▸ **WORK TASK**
If a picture appears among the records, leave it out and set down everything else exactly as it stands.

▸ **EXTRACTED ENTRIES**
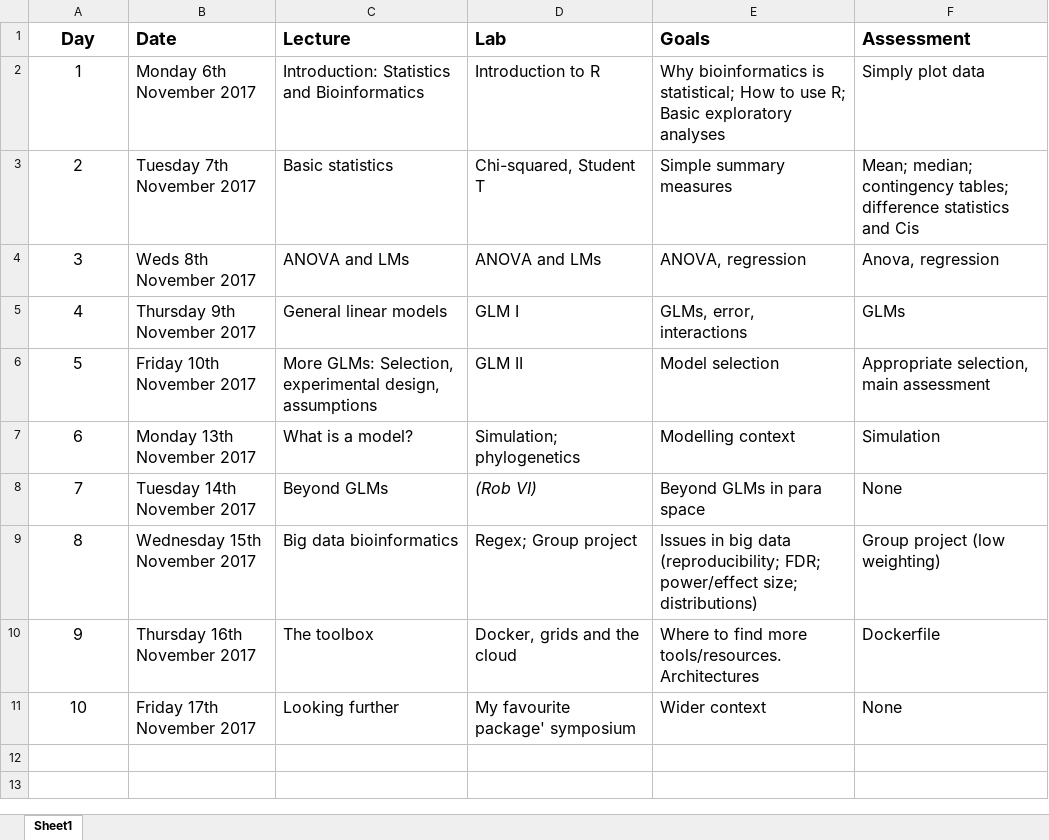
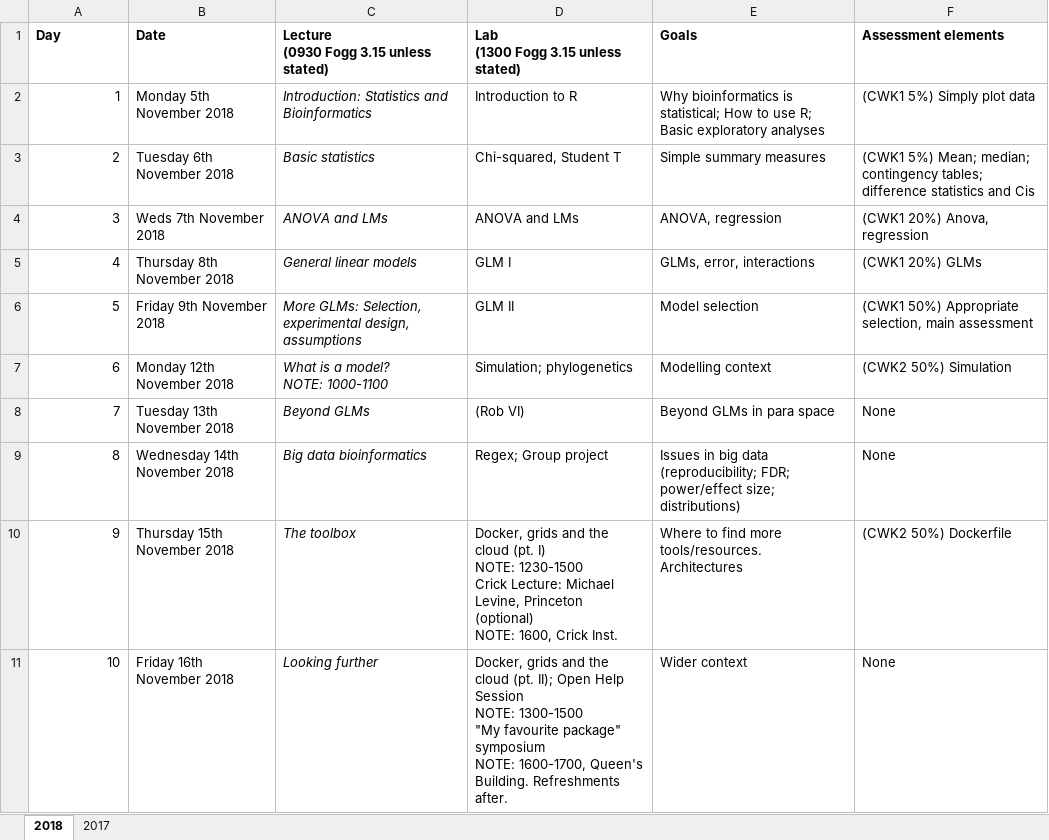
Before and after one commit to lonelyjoeparker/QMUL-MSc-BIO782P-stats-bioinfo, an Excel workbook: course_outline.xlsx, sheet 2018, drawn as a sheet; values as stored, in another font and other column widths than the file's, no borders; ↵ is a line break in a cell; the diff names each change by its address in the sheet, - before the commit and + after, or states it on an @@ line.

```diff
--- a/course_outline.xlsx (sheet 2018)
+++ b/course_outline.xlsx (sheet 2018)
-sheet tab: Sheet1
+sheet tab: 2018
+sheet tab: 2017
@@ A1:F11 text size: smaller @@
-A1 alignment: center
+A1 alignment: left
-C1: Lecture
+C1: Lecture ↵ (0930 Fogg 3.15 unless stated)
-D1: Lab
+D1: Lab ↵ (1300 Fogg 3.15 unless stated)
-F1: Assessment
+F1: Assessment elements
-A2:A11 alignment: center
+A2:A11 alignment: right
-B2 (Date): Monday 6th November 2017
+B2 (Date): Monday 5th November 2018
-C2:C11 italic: off
+C2:C11 italic: on
-F2 (Assessment elements): Simply plot data
+F2 (Assessment elements): (CWK1 5%) Simply plot data
-B3 (Date): Tuesday 7th November 2017
+B3 (Date): Tuesday 6th November 2018
-F3 (Assessment elements): Mean; median;…
+F3 (Assessment elements): (CWK1 5%) Mean; median;…
-B4 (Date): Weds 8th November 2017
+B4 (Date): Weds 7th November 2018
-F4 (Assessment elements): Anova, regression
+F4 (Assessment elements): (CWK1 20%) Anova, regression
-B5 (Date): Thursday 9th November 2017
+B5 (Date): Thursday 8th November 2018
-F5 (Assessment elements): GLMs
+F5 (Assessment elements): (CWK1 20%) GLMs
-B6 (Date): Friday 10th November 2017
+B6 (Date): Friday 9th November 2018
-F6 (Assessment elements): Appropriate selection, main assessment
+F6 (Assessment elements): (CWK1 50%) Appropriate selection, main assessment
-B7 (Date): Monday 13th November 2017
+B7 (Date): Monday 12th November 2018
-C7: What is a model?
+C7: What is a model? ↵ NOTE: 1000-1100
-F7 (Assessment elements): Simulation
+F7 (Assessment elements): (CWK2 50%) Simulation
-B8 (Date): Tuesday 14th November 2017
+B8 (Date): Tuesday 13th November 2018
-D8 italic: on
+D8 italic: off
-B9 (Date): Wednesday 15th November 2017
+B9 (Date): Wednesday 14th November 2018
-F9 (Assessment elements): Group project (low weighting)
+F9 (Assessment elements): None
-B10 (Date): Thursday 16th November 2017
+B10 (Date): Thursday 15th November 2018
-D10: …the cloud
+D10: …the cloud (pt. I) ↵ NOTE: 1230-1500 ↵ Crick Lecture: Michael Levine, Princeton (optional) ↵ NOTE: 1600, Crick Inst.
-F10 (Assessment elements): Dockerfile
+F10 (Assessment elements): (CWK2 50%) Dockerfile
-B11 (Date): Friday 17th November 2017
+B11 (Date): Friday 16th November 2018
-D11: My favourite package' symposium
+D11: Docker, grids and the cloud (pt. II); Open Help Session ↵ NOTE: 1300-1500 ↵ "My favourite package" symposium ↵ NOTE: 1600-1700, Queen's Building. Refreshments after.
```
Also changed, not shown: 3 other files.
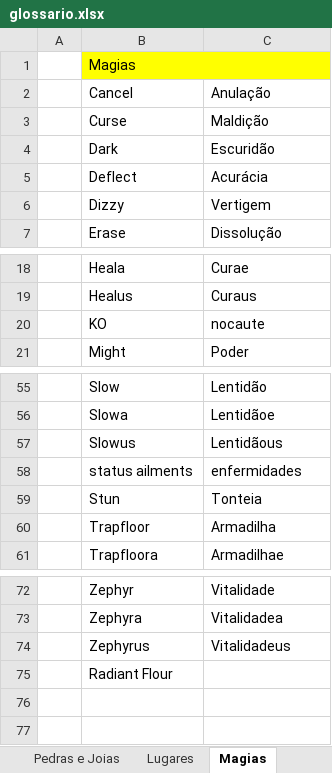
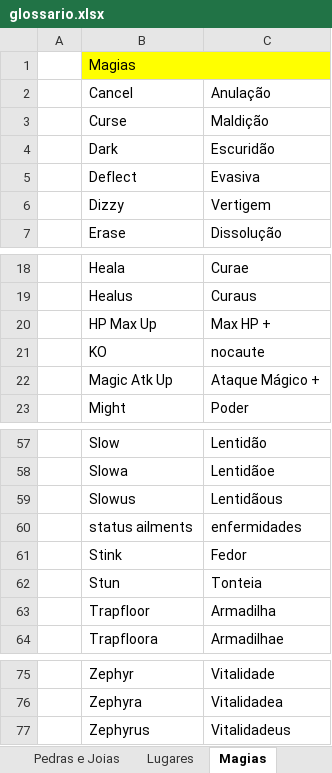
Before and after one commit to cfarl/traducao-blue-dragon-xbox360, an Excel workbook: glossario.xlsx, sheet Magias, drawn as a sheet; only a part is shown, gaps mark what is left out; values as stored, in another font and other column widths than the file's, no borders; removed rows and columns are numbered as before the commit, all else as after; the diff names each change by its address in the sheet, - before the commit and + after, or states it on an @@ line.

```diff
--- a/glossario.xlsx (sheet Magias)
+++ b/glossario.xlsx (sheet Magias)
-C5: Acurácia
+C5: Evasiva
+row 20:  | HP Max Up | Max HP +
+row 22:  | Magic Atk Up | Ataque Mágico +
+row 61:  | Stink | Fedor
-row 75:  | Radiant Flour
```
Also changed, not shown: sheet Itens, 4 other files.
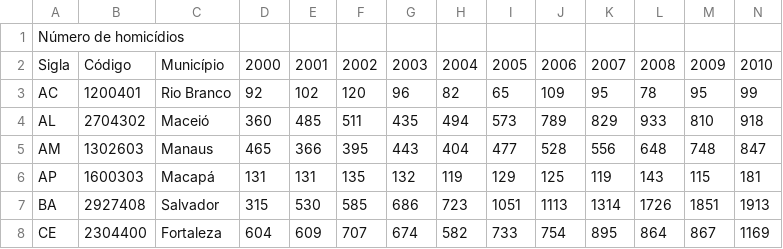
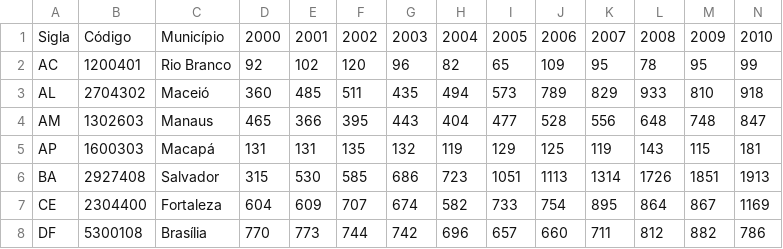
Before and after one commit to luizapozzobon/ia368aa, a CSV file: assets/homicidios_capitais_ipea.csv, drawn as a sheet; only a part is shown; the shorter side is filled out with more unchanged rows; rows hold the shown columns only; the diff names each change by its address in the sheet, - before the commit and + after, or states it on an @@ line.

Commit message:
Remove trailing commas and special character at the end of each line

```diff
--- a/assets/homicidios_capitais_ipea.csv
+++ b/assets/homicidios_capitais_ipea.csv
-row 1: Número de homicídios
```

▸ **TASK RESPONSE**
Before and after one commit to lonelyjoeparker/QMUL-MSc-BIO782P-stats-bioinfo, an Excel workbook: course_outline.xlsx, sheet 2018, drawn as a sheet; values as stored, in another font and other column widths than the file's, no borders; ↵ is a line break in a cell; the diff names each change by its address in the sheet, - before the commit and + after, or states it on an @@ line.

```diff
--- a/course_outline.xlsx (sheet 2018)
+++ b/course_outline.xlsx (sheet 2018)
-sheet tab: Sheet1
+sheet tab: 2018
+sheet tab: 2017
@@ A1:F11 text size: smaller @@
-A1 alignment: center
+A1 alignment: left
-C1: Lecture
+C1: Lecture ↵ (0930 Fogg 3.15 unless stated)
-D1: Lab
+D1: Lab ↵ (1300 Fogg 3.15 unless stated)
-F1: Assessment
+F1: Assessment elements
-A2:A11 alignment: center
+A2:A11 alignment: right
-B2 (Date): Monday 6th November 2017
+B2 (Date): Monday 5th November 2018
-C2:C11 italic: off
+C2:C11 italic: on
-F2 (Assessment elements): Simply plot data
+F2 (Assessment elements): (CWK1 5%) Simply plot data
-B3 (Date): Tuesday 7th November 2017
+B3 (Date): Tuesday 6th November 2018
-F3 (Assessment elements): Mean; median;…
+F3 (Assessment elements): (CWK1 5%) Mean; median;…
-B4 (Date): Weds 8th November 2017
+B4 (Date): Weds 7th November 2018
-F4 (Assessment elements): Anova, regression
+F4 (Assessment elements): (CWK1 20%) Anova, regression
-B5 (Date): Thursday 9th November 2017
+B5 (Date): Thursday 8th November 2018
-F5 (Assessment elements): GLMs
+F5 (Assessment elements): (CWK1 20%) GLMs
-B6 (Date): Friday 10th November 2017
+B6 (Date): Friday 9th November 2018
-F6 (Assessment elements): Appropriate selection, main assessment
+F6 (Assessment elements): (CWK1 50%) Appropriate selection, main assessment
-B7 (Date): Monday 13th November 2017
+B7 (Date): Monday 12th November 2018
-C7: What is a model?
+C7: What is a model? ↵ NOTE: 1000-1100
-F7 (Assessment elements): Simulation
+F7 (Assessment elements): (CWK2 50%) Simulation
-B8 (Date): Tuesday 14th November 2017
+B8 (Date): Tuesday 13th November 2018
-D8 italic: on
+D8 italic: off
-B9 (Date): Wednesday 15th November 2017
+B9 (Date): Wednesday 14th November 2018
-F9 (Assessment elements): Group project (low weighting)
+F9 (Assessment elements): None
-B10 (Date): Thursday 16th November 2017
+B10 (Date): Thursday 15th November 2018
-D10: …the cloud
+D10: …the cloud (pt. I) ↵ NOTE: 1230-1500 ↵ Crick Lecture: Michael Levine, Princeton (optional) ↵ NOTE: 1600, Crick Inst.
-F10 (Assessment elements): Dockerfile
+F10 (Assessment elements): (CWK2 50%) Dockerfile
-B11 (Date): Friday 17th November 2017
+B11 (Date): Friday 16th November 2018
-D11: My favourite package' symposium
+D11: Docker, grids and the cloud (pt. II); Open Help Session ↵ NOTE: 1300-1500 ↵ "My favourite package" symposium ↵ NOTE: 1600-1700, Queen's Building. Refreshments after.
```
Also changed, not shown: 3 other files.
Before and after one commit to cfarl/traducao-blue-dragon-xbox360, an Excel workbook: glossario.xlsx, sheet Magias, drawn as a sheet; only a part is shown, gaps mark what is left out; values as stored, in another font and other column widths than the file's, no borders; removed rows and columns are numbered as before the commit, all else as after; the diff names each change by its address in the sheet, - before the commit and + after, or states it on an @@ line.

```diff
--- a/glossario.xlsx (sheet Magias)
+++ b/glossario.xlsx (sheet Magias)
-C5: Acurácia
+C5: Evasiva
+row 20:  | HP Max Up | Max HP +
+row 22:  | Magic Atk Up | Ataque Mágico +
+row 61:  | Stink | Fedor
-row 75:  | Radiant Flour
```
Also changed, not shown: sheet Itens, 4 other files.
Before and after one commit to luizapozzobon/ia368aa, a CSV file: assets/homicidios_capitais_ipea.csv, drawn as a sheet; only a part is shown; the shorter side is filled out with more unchanged rows; rows hold the shown columns only; the diff names each change by its address in the sheet, - before the commit and + after, or states it on an @@ line.

Commit message:
Remove trailing commas and special character at the end of each line

```diff
--- a/assets/homicidios_capitais_ipea.csv
+++ b/assets/homicidios_capitais_ipea.csv
-row 1: Número de homicídios
```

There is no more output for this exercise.